transformed the way music is produced, distributed and consumed, altering the
overall structure and demand for music.  The
turn of the 20th century, saw the transition of physical to digital allowing
artists and recorded companies to engage with consumers in a way never seen
before. The industry once dependent on CD, cassettes and vinyl sales, has been
virtually superseded by digital innovation with streaming being the primary way
people consume their music. The whole music industry from producers to artists
have had to adapt their business strategies to market their music.

 

Technology
has always played a fundamental role in the music industry throughout the
generations, from the phonograph
invented in 1887 by Thomas Edison, providing a necessary platform for the
development of music. In 1888, Emile Berliner invented the LP record which was operated
on a Gramophone, revolutionizing the way music was listened to. Throughout the 1950’s competition
in the industry began to formalise, especially with the arrival of the magnetic
tapes and the magnetophone.  In 1963, the
‘compact cassette’ player was invented by Philips, which was inexpensive to
purchase, and enabled better recording. This coincided with the growth of popular
genres of music and led to an increase
in the demand for pre-recorded cassettes.  

 

The compact disc
(CD), which was developed, by Sony and Philips in 1980s, was the first step in
the industries shift to digital technology. In 1998 CD sales reached 850
million units compared to 200 million units in 1989, which had a detrimental effect
on cassettes sales falling to 175 million units from 450 million units in the
same period. This further emphasises that music enthusiasts are keen to engage
with the latest technologies and the Digital Revolution began in the 1980’s
with the demand for music escalating worldwide. Up until the 1990, the music industry
was dominated by a few oligopolies known as the ‘The Big Five’; including Sony
and Universal Music. They controlled 75% of the market share worth more than
$23 billion through both the production and distribution of recorded music leading
to an increase in music recorded worldwide in the 1960 to 1970.

 

However, the
advent of the internet, coupled with the easy availability of downloading
software affected the big five market share which relied heavily on physical
distribution. This led to the wide spread of piracy and gave consumer the
ability to produce perfect copies of music files. The piracy industry in 2001
was worth around $4.3 billion of which 40% of CDs and cassettes where thought
to be pirated copied (IFPI, 2001). The launch of the music sharing service
Napster in 1999 was a major turning point in the music industry transitions
from analogy to digital which accumulated a user base of around 80 million(   ). However, in 2002, recording companies for
copyright infringement shut down Napster.  This only opened up the industry to more piracy
sites emerging. In 2002, the number of music downloads increased rapidly from
500 million to 900 million.  Music
companies knew it was too late to revert back to CD sales with an ever changing
industry and so in an attempt to limit further fall in sales, set up online
site where music could be purchased. However due to high subscription cost,
there was not a widespread usage. It was only when Apple announced iTunes in
2003, alongside the iPod as “the worlds best and easiest jukebox software” that
the legal distribution of music was made possible.  Jay Berner, IFPI chairman said “is proof that
if its done right, music lovers want to get music in a way that rewards the
artists and creators- that is, by paying for it.”(IFPI) Pandora was the first largest
music service in 2005, which pioneered the digital revolution.

 

Online streaming
has become the main way in which music enthusiasts consume and listen to music.
 After the music industry suffering years
of decline in revenue, 2015 was a turning point, with growth revenue from streaming
increasing by 45.2%, continuing through in 2016 to 60.4%. (IFPI.) By 2016, Streaming
has surpassed a fundamental milestone with more than 212 million users in the
streaming market and of these, 112 million are paid subscribers. (IFPI,2017).

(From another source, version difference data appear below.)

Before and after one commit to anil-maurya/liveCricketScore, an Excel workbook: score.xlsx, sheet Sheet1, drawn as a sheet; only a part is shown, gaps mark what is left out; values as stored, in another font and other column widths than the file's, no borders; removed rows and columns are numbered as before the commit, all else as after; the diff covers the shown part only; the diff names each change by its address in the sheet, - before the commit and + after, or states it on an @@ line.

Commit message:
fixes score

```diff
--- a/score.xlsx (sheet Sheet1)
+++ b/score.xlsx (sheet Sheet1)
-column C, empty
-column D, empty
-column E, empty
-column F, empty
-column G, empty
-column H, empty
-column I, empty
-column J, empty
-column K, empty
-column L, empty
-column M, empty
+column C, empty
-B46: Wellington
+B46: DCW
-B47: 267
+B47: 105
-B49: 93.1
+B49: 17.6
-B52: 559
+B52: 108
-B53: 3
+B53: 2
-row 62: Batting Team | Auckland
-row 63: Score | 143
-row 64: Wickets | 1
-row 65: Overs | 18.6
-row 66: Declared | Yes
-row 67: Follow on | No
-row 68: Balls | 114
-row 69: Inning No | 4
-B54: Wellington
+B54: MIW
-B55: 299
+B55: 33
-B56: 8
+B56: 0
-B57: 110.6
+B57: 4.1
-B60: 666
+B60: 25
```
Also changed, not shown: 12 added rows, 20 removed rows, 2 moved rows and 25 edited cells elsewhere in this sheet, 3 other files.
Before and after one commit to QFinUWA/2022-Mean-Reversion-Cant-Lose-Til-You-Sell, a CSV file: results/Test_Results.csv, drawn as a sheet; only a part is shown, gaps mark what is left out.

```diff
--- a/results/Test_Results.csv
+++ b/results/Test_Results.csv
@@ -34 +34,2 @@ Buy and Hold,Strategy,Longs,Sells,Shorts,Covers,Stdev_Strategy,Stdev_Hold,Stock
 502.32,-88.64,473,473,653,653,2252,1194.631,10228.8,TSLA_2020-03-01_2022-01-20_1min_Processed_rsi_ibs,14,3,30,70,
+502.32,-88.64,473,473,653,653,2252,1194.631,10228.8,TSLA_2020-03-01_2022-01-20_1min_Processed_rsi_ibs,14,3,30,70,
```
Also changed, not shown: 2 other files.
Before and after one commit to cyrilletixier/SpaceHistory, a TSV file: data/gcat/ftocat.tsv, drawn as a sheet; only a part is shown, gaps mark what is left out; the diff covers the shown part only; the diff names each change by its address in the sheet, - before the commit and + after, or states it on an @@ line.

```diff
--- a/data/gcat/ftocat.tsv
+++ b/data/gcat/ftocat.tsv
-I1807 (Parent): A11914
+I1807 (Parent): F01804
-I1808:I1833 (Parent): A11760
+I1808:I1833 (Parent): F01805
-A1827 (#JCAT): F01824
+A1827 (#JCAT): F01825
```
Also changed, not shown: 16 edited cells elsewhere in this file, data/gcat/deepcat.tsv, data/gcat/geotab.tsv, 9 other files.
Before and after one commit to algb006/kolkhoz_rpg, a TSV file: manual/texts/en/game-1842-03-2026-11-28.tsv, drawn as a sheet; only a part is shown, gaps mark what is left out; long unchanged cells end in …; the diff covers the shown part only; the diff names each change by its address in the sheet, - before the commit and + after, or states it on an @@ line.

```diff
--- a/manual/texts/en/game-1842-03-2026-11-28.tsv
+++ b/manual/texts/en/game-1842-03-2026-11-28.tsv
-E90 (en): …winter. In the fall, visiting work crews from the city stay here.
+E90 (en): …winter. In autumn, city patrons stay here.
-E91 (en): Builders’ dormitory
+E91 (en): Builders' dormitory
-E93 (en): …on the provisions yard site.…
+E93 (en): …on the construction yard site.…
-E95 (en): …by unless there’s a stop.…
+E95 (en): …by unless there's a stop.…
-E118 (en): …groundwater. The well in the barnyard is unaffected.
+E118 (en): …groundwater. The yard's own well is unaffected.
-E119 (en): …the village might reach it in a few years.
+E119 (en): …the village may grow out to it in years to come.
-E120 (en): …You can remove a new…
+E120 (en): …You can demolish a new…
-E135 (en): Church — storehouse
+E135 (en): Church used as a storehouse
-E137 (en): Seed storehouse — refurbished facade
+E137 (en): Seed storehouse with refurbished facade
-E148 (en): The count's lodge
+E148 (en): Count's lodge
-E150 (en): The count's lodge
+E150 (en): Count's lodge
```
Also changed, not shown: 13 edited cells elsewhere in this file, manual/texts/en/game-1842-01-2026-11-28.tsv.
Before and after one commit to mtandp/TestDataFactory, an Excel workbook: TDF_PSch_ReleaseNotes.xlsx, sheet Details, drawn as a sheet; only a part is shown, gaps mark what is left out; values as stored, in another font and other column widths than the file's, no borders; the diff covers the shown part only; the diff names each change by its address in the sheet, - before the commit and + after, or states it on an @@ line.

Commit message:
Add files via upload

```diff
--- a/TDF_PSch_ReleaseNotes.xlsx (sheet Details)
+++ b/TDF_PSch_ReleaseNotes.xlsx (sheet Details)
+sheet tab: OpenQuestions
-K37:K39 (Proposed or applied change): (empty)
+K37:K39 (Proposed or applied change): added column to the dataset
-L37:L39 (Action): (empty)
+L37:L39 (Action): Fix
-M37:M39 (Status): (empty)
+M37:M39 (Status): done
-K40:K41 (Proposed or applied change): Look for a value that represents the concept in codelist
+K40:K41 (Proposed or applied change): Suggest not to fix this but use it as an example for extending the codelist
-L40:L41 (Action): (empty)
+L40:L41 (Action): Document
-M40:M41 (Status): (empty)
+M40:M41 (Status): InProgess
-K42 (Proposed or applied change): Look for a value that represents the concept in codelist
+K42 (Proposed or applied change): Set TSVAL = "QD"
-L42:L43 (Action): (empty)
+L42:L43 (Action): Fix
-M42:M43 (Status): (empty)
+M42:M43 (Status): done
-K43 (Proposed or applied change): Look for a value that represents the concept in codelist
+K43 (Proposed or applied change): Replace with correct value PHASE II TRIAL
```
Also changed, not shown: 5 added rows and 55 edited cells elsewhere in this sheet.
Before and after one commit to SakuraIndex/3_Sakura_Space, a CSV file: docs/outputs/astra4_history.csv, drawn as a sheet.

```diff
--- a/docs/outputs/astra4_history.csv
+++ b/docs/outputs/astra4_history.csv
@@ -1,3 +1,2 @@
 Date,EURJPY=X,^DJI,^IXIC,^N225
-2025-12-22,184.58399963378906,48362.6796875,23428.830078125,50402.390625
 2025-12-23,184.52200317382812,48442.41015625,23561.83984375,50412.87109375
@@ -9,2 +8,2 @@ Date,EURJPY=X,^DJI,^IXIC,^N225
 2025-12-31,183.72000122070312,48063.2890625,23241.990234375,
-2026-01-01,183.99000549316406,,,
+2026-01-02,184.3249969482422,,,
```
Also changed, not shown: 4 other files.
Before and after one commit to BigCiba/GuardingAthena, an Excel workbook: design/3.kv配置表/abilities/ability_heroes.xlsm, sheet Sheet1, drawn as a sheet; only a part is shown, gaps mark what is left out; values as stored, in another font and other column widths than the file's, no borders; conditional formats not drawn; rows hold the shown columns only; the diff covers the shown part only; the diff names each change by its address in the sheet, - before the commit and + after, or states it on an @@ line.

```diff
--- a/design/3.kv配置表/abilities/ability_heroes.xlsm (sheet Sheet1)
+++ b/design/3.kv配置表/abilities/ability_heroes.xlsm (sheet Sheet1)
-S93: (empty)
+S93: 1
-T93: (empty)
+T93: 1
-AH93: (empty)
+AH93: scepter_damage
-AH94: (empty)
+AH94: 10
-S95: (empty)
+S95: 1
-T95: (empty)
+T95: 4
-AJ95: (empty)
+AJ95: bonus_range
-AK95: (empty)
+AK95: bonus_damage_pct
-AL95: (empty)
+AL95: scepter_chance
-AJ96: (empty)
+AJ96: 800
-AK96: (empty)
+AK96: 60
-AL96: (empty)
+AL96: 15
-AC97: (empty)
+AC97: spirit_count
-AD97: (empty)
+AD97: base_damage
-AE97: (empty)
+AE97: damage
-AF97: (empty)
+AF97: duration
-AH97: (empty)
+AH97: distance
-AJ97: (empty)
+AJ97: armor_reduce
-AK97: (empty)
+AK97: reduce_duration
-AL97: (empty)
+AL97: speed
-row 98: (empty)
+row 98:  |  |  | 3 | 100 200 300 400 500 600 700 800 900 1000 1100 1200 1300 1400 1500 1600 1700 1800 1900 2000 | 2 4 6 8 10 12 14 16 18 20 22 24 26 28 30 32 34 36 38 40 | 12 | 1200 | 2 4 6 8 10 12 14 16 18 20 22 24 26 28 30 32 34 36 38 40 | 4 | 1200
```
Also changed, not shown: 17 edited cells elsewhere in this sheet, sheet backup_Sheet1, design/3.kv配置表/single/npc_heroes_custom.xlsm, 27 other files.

Spotify is a
10-year-old music streaming company with over 70 million paying subscribers and
around $3 billion in revenue (Garton, 2017). Spotify is an online streaming
services which offers free access for registered users to more than 30 million
songs (Spotify). It has become the largest streaming service within the music
industry, reaching a staggering 140 million active users which has been valued
at over $8 billion (Spotify). Spotify users can either subscribe to a premium
version where customers can experience offline listening, elimination of
advertisement and unlimited access on multiple devices. However, the free
version which is supported by advertisements is also offered in order to create
a large customer base and entice new users.  This is reinforced by Daniel EK who is
Spotify’s founder “more than 80% of our subscribers started as free users”.

However,
Spotify needs to ensure that there is a right balance between premium and the
free version. In 2015, a third of Spotify revenue came from subscribers,
accounting for more than 1.9 billion while 220 million from advertising, according
to Music Business Worldwide. While this is a staggering percentage of paying
users, Spotify will want to attempt to encourage more of their free users to
their premium account through various strategies. This is a gradual process
with more artists and more genres coming on board with Spotify which will add
greatly to its appeal to the music enthusiast and give more reason to subscribe.
In 2014, Spotify introduced a student and family subscription for users which
was another strategy in order to appeal to a wider audience and different age
group.